Problem statement
Return a copy of each line in the listing that includes the word "README".

[[ Dataset extract, beginning ]]

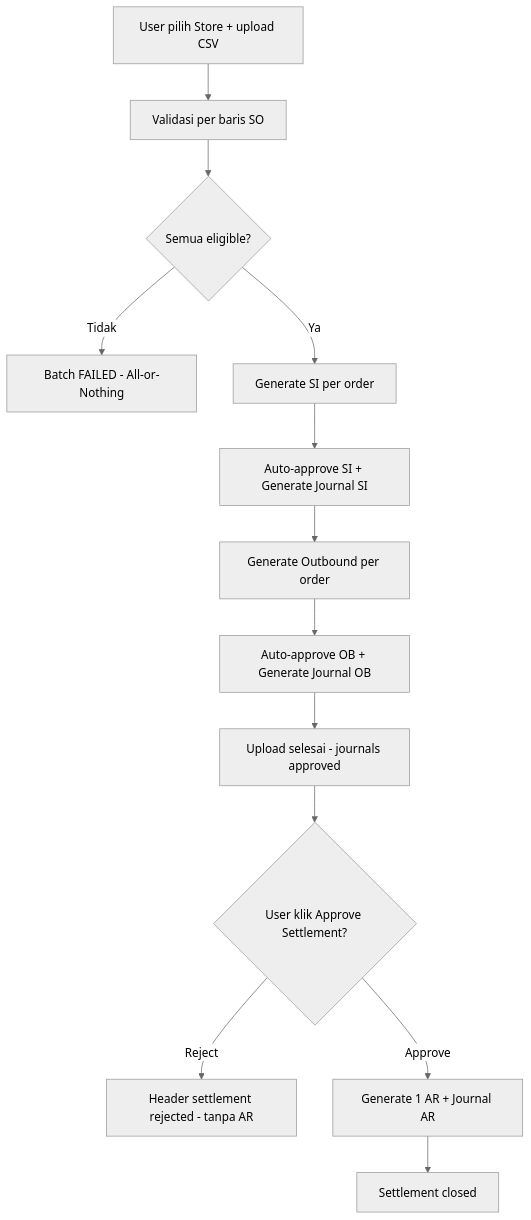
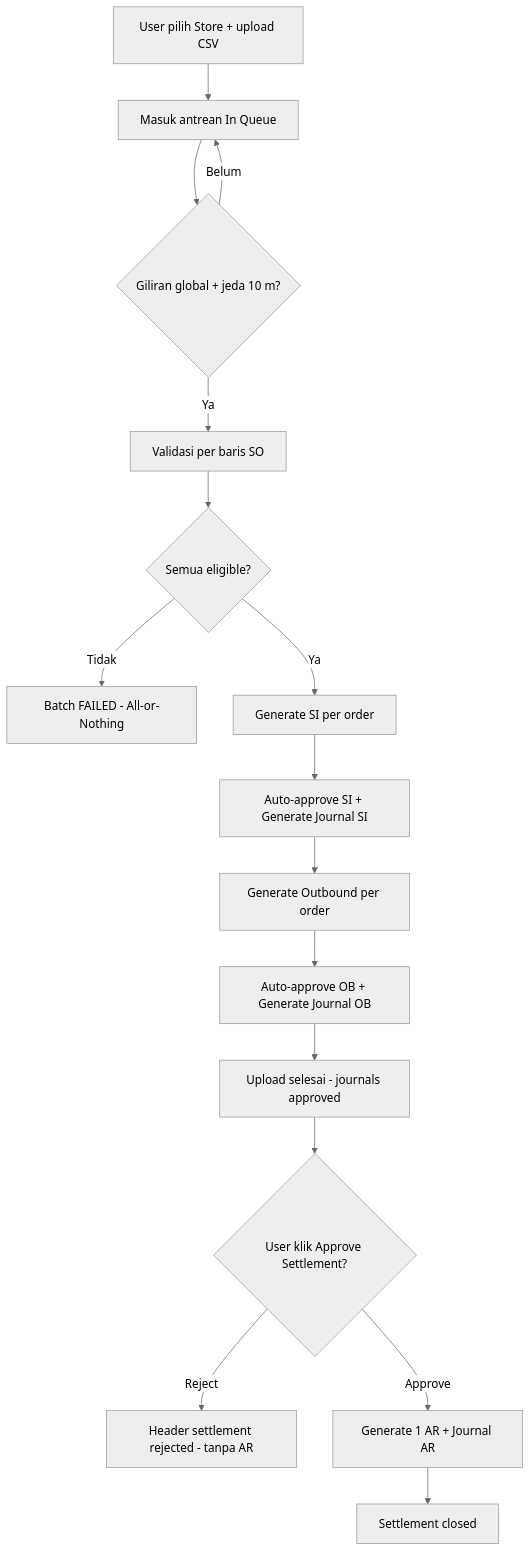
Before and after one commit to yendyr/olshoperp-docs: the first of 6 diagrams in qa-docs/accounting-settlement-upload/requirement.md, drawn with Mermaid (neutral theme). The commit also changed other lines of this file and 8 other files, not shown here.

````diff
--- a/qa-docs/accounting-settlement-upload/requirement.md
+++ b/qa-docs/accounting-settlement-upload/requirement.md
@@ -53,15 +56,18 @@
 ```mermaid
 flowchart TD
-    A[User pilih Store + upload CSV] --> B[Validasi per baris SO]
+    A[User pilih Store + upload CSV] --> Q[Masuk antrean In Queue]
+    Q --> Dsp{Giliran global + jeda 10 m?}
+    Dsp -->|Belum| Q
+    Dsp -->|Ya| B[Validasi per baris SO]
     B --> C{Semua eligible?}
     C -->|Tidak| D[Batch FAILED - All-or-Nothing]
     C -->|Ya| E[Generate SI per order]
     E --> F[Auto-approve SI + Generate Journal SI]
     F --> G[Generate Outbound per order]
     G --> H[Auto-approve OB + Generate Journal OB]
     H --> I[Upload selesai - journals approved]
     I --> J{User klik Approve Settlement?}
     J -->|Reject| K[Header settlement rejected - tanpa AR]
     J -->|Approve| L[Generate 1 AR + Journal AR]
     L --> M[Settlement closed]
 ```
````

[[ Dataset extract, end ]]
[[ Dataset extract, beginning ]]

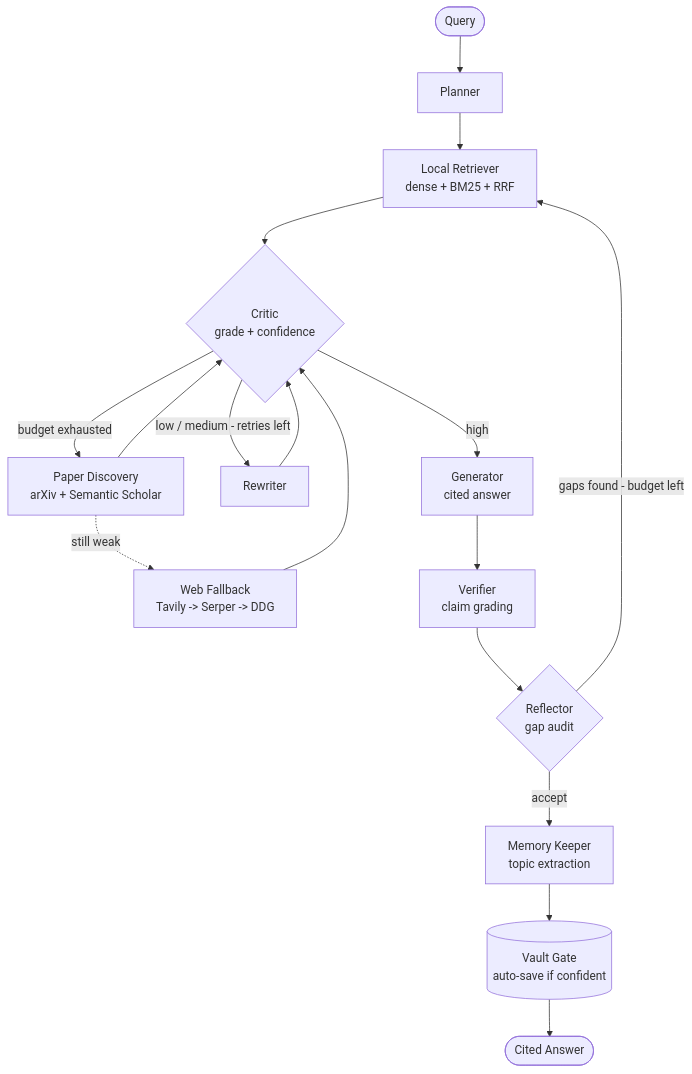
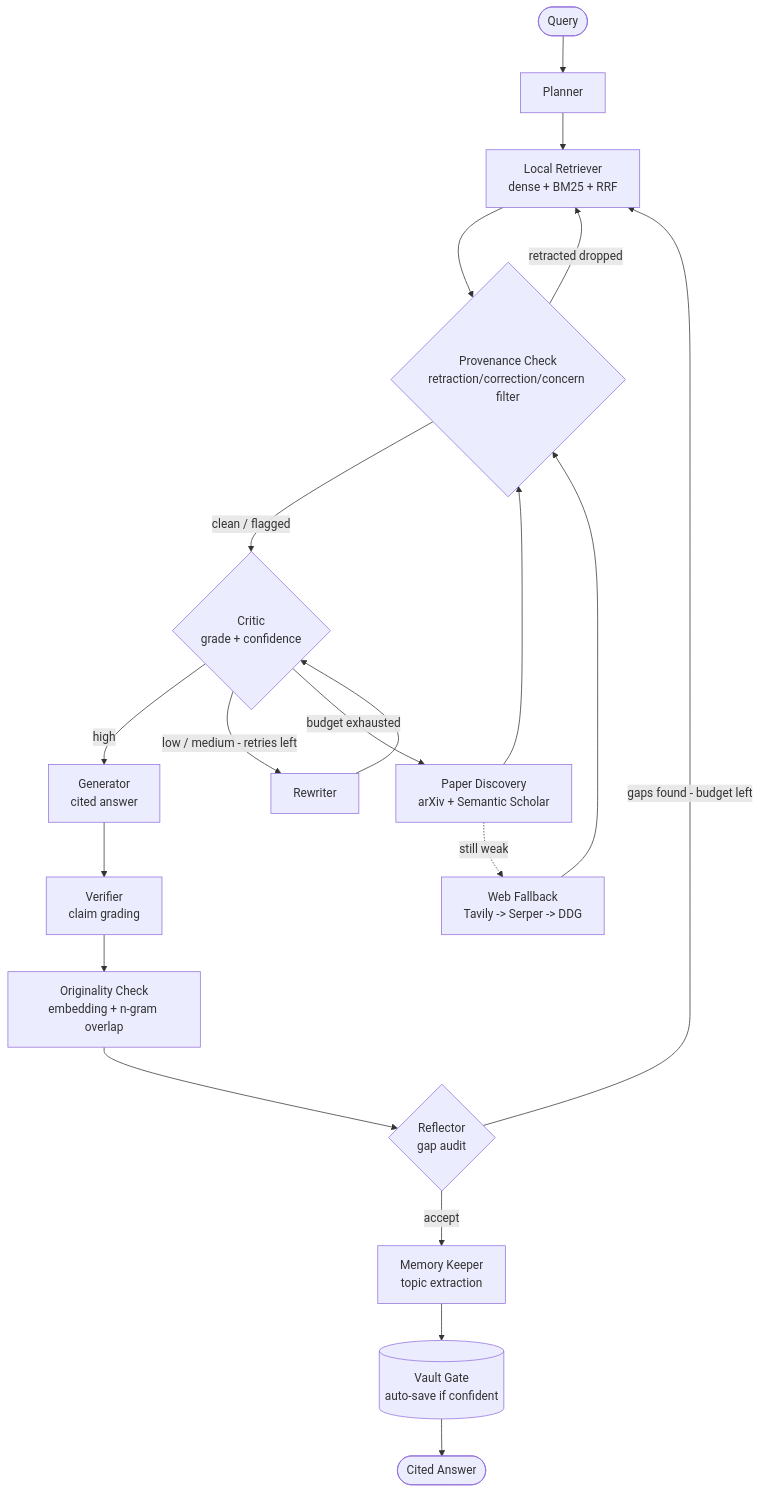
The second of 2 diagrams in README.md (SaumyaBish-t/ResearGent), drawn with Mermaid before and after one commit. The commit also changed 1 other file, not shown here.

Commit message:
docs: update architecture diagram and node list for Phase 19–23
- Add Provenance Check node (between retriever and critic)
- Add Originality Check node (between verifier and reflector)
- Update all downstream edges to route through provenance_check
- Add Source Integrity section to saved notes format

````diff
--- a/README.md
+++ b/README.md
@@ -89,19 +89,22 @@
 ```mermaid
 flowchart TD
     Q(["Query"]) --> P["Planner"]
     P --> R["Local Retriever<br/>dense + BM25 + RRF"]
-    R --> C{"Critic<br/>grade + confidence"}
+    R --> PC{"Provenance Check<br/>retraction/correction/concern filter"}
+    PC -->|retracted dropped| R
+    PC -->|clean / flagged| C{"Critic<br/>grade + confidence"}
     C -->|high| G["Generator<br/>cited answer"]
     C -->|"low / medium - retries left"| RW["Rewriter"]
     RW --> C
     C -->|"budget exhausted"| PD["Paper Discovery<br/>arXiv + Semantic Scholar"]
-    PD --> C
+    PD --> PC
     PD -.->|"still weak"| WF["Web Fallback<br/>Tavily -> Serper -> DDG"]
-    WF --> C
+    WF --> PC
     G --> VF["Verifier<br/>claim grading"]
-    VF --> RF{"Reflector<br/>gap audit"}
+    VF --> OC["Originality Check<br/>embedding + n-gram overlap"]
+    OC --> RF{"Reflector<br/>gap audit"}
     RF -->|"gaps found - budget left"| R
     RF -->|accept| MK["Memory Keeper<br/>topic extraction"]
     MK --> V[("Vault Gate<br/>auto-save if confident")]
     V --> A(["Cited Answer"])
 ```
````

[[ Dataset extract, end ]]

Answer for the task
The second of 2 diagrams in README.md (SaumyaBish-t/ResearGent), drawn with Mermaid before and after one commit. The commit also changed 1 other file, not shown here.
--- a/README.md
+++ b/README.md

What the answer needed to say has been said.